As the D.C. Council approaches the final stages of considering the Bowser administration’s amendments to a 1,000-plus-page comprehensive plan for the District’s future, community activists and leaders say they worry the plan favors developers and does not give enough attention to Black neighborhoods.
“There needs to be more community input and discussion about community benefits before the comprehensive plan is approved by the D.C. Council,” Eric Rogers, a candidate for the D.C. Council’s at-large seat in 2020, said. “Many residents and developers use the comprehensive plan as a guiding document on how the city should evolve in the coming years. That is why the community needs to weigh in on the plan before anything is adopted.”
The plan is evolving as the District continues to grow in population and prosperity despite the coronavirus pandemic.

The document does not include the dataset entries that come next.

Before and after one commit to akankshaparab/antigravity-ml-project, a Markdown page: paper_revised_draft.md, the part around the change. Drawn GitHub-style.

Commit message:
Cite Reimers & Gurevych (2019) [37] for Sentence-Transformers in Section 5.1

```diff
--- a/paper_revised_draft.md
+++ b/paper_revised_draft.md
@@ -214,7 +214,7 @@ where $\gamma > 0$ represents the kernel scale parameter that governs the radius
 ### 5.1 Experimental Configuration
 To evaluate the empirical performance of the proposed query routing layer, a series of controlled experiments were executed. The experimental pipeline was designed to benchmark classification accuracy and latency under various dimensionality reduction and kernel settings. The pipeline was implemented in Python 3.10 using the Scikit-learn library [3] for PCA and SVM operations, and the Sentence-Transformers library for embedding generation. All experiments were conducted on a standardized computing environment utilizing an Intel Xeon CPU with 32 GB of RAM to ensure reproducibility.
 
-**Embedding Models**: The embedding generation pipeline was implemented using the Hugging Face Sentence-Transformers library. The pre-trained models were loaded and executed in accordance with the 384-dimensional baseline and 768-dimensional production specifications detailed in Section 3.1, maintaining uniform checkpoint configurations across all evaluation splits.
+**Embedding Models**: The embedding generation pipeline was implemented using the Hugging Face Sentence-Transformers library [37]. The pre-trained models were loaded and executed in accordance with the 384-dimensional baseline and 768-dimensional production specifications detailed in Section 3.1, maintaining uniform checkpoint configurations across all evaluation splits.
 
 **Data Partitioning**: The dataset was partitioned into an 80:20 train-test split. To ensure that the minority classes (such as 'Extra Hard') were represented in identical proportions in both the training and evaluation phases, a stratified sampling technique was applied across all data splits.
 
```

Yet, many residents and leaders are concerned that the document doesn’t address the high costs of living in the District and how to reverse the displacement of Black residents that has occurred during the past two decades.
Some longtime residents have labeled the Bowser comprehensive plan a latter-day incarnation of “The Plan, ” a mythical document that was widely thought to be fueled by a stubborn belief from the 1970s through early 2000s that powerful white interests were scheming to diminish Black political and economic power in D.C.
Bowser amendments to the modern comprehensive plan implemented in 2006 and further amended in 2011, became public in April 2020. The amendments deal with the coronavirus pandemic, housing, racial equity, resilience and public resources.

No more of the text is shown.